The Gender Pay Gap Information Bill was debated in the Seanad this week, where it received cross-party support.

The Labour Party Bill has now passed second stage and will continue to committee stage.

Once made into law, the Bill will require employers with more than 50 employees to publish details of their internal gender pay gaps.

Speaking about the Bill, Fine Gael Minister David Stanton said that Government was 'not opposed in principle to the Bill' and that he 'very much welcomed' the debate raised by its introduction.

The Bill was labelled a 'very progressive and necessary piece of legislation,' by Fine Gael Senator Martin Conway. 

Fianna Fáil Senator Robbie Gallagher said that his party supported the Bill, and described it as a 'much needed' piece of legislation and 'a sensible measure and solution.'

'It was encouraging to see the Bill receive enthusiastic support from Senators across the political spectrum,' said communications executive at IMPACT Trade Union, Lughan Deane

'It’s worth noting that some Senators expressed minor concerns around ensuring that the legislation is both of benefit to workers and fair and practicable for employers.'

'Given that IMPACT is both a trade union representing workers’ interests and an employer, we too have an interest in ensuring both objectives are met.'

'It’s important to realise that this Bill is a carrot, not a stick. The emphasis is (and should be) on celebrating good practise where pay equality is concerned.'



Today, the Seanad will debate the Gender Pay Gap Information Bill 2017.

If made into law, the Bill would require organisations with more than 50 employees to publish regular wage surveys aimed at measuring their internal Gender Pay Gaps.

'The EU figures show that in Ireland, women currently earn around 13.9 per cent less than men – better than the equivalent gap in the UK, where the difference is 19.5 per cent, but still impacting significantly on women’s careers and incomes,' wrote Labour Party Senator Ivana Bacik in her column for The Journal.

'Put another way, that figure equates to women in full time employment working for free in Ireland for about one month of every year.'

'Following the introduction of European pay equality directives, we passed equal pay legislation in Ireland more than forty years ago, in 1974, yet women still have not achieved anything close to pay parity with our male colleagues.'

The bill will be brought to Seanad attention today to be discussed by the Government. 

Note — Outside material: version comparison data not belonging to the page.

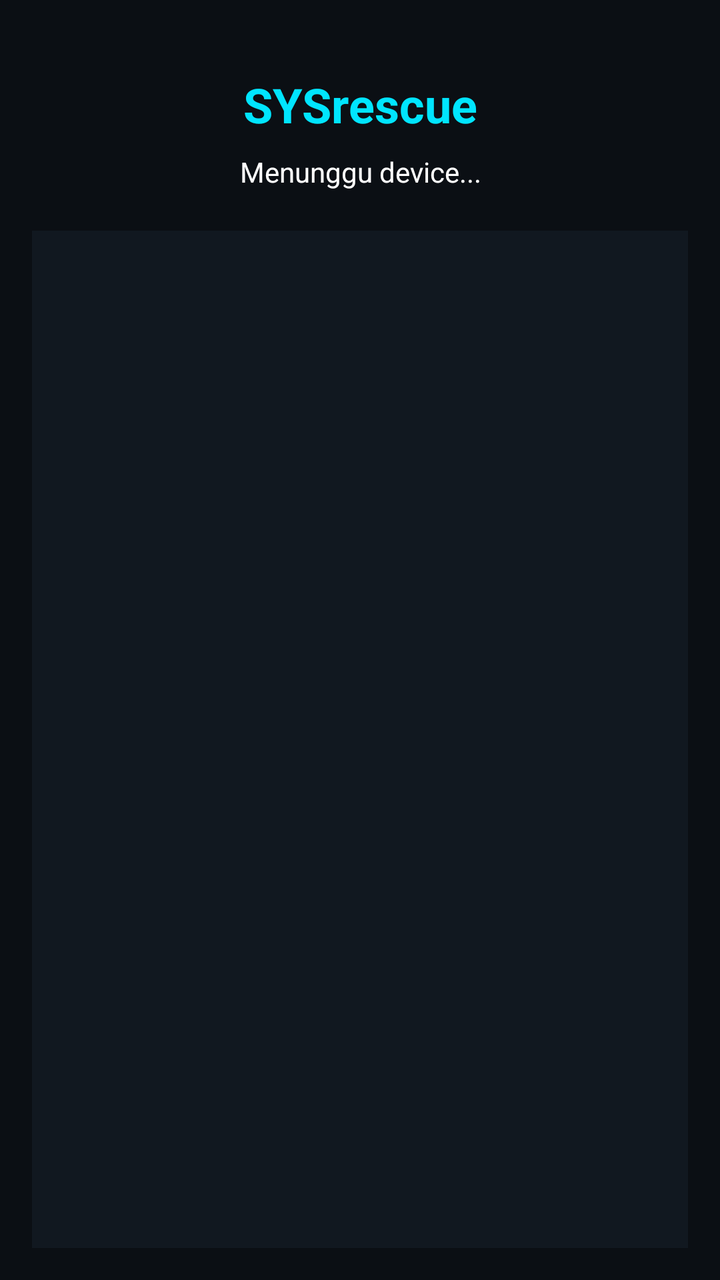
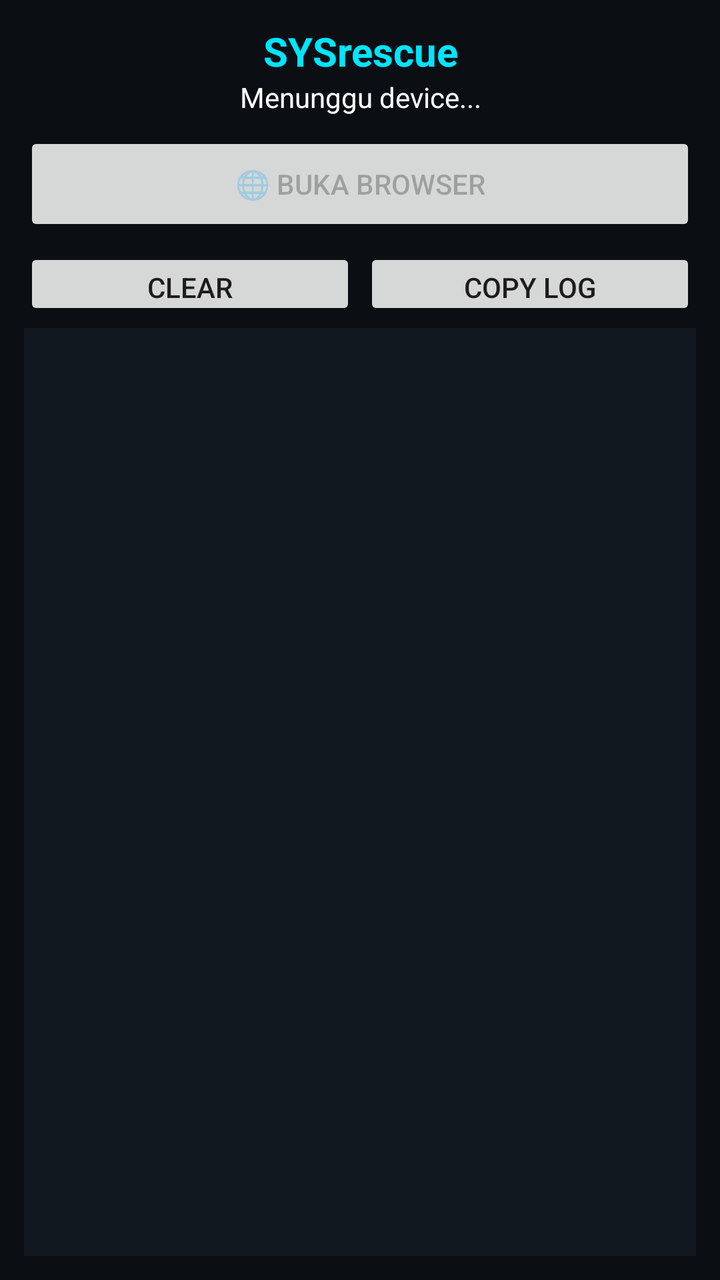

Two renders of the same Android screen: before a commit and after it. Below are the layout's source before the change and the commit's diff.
<!-- AndroidManifest.xml: application theme Theme.AppCompat.DayNight.NoActionBar -->
<!-- res/layout/activity_main.xml -->
<?xml version="1.0" encoding="utf-8"?>
<LinearLayout xmlns:android="http://schemas.android.com/apk/res/android"
    android:layout_width="match_parent" android:layout_height="match_parent"
    android:orientation="vertical" android:padding="16dp" android:background="#0B0F14">
    
    <TextView android:layout_width="match_parent" android:layout_height="wrap_content"
        android:text="SYSrescue" android:textColor="#00E5FF" android:textSize="24sp" 
        android:gravity="center" android:textStyle="bold" android:paddingTop="20dp"/>
        
    <TextView android:id="@+id/tvStatus" android:layout_width="match_parent" android:layout_height="wrap_content"
        android:text="Menunggu device..." android:textColor="#FFFFFF" android:gravity="center" android:paddingTop="8dp" android:paddingBottom="20dp"/>

    <ScrollView android:layout_width="match_parent" android:layout_height="0dp" android:layout_weight="1" android:background="#111820" android:padding="8dp">
        <TextView android:id="@+id/tvLog" android:layout_width="match_parent" android:layout_height="wrap_content" android:textColor="#00FF00" android:textSize="12sp" android:fontFamily="monospace"/>
    </ScrollView>
</LinearLayout>
<!-- resources referenced by this layout -->
<resources>

</resources>

<!-- the commit's change to res/layout/activity_main.xml (unified diff, before → after) -->
@@ -1,16 +1,15 @@
 <?xml version="1.0" encoding="utf-8"?>
 <LinearLayout xmlns:android="http://schemas.android.com/apk/res/android"
-    android:layout_width="match_parent" android:layout_height="match_parent"
-    android:orientation="vertical" android:padding="16dp" android:background="#0B0F14">
+    android:layout_width="match_parent" android:layout_height="match_parent" android:orientation="vertical" android:padding="12dp" android:background="#0B0F14">
+    <TextView android:layout_width="match_parent" android:layout_height="wrap_content" android:text="SYSrescue" android:textColor="#00E5FF" android:textSize="20sp" android:gravity="center" android:textStyle="bold"/>
+    <TextView android:id="@+id/tvStatus" android:layout_width="match_parent" android:layout_height="wrap_content" android:text="Menunggu device..." android:textColor="#FFFFFF" android:gravity="center" android:paddingBottom="8dp"/>
     
-    <TextView android:layout_width="match_parent" android:layout_height="wrap_content"
-        android:text="SYSrescue" android:textColor="#00E5FF" android:textSize="24sp" 
-        android:gravity="center" android:textStyle="bold" android:paddingTop="20dp"/>
-        
-    <TextView android:id="@+id/tvStatus" android:layout_width="match_parent" android:layout_height="wrap_content"
-        android:text="Menunggu device..." android:textColor="#FFFFFF" android:gravity="center" android:paddingTop="8dp" android:paddingBottom="20dp"/>
-
-    <ScrollView android:layout_width="match_parent" android:layout_height="0dp" android:layout_weight="1" android:background="#111820" android:padding="8dp">
-        <TextView android:id="@+id/tvLog" android:layout_width="match_parent" android:layout_height="wrap_content" android:textColor="#00FF00" android:textSize="12sp" android:fontFamily="monospace"/>
+    <Button android:id="@+id/btnOpenBrowser" android:layout_width="match_parent" android:layout_height="52dp" android:text="🌐 Buka Browser" android:enabled="false" android:layout_marginBottom="6dp"/>
+    <LinearLayout android:layout_width="match_parent" android:layout_height="wrap_content" android:orientation="horizontal">
+        <Button android:id="@+id/btnClear" android:layout_width="0dp" android:layout_height="36dp" android:layout_weight="1" android:text="Clear"/>
+        <Button android:id="@+id/btnCopy" android:layout_width="0dp" android:layout_height="36dp" android:layout_weight="1" android:text="Copy Log" android:layout_marginStart="4dp"/>
+    </LinearLayout>
+    <ScrollView android:layout_width="match_parent" android:layout_height="0dp" android:layout_weight="1" android:background="#111820" android:padding="8dp" android:layout_marginTop="4dp">
+        <TextView android:id="@+id/tvLog" android:layout_width="match_parent" android:layout_height="wrap_content" android:textColor="#00FF00" android:textSize="10sp" android:fontFamily="monospace"/>
     </ScrollView>
 </LinearLayout>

'Labour understands that there is a range of factors, including the issue of unconscious bias, which contributes to gender inequality in the workplace,' commented spokesperson on Children and Youth Affairs, Jan O’Sullivan.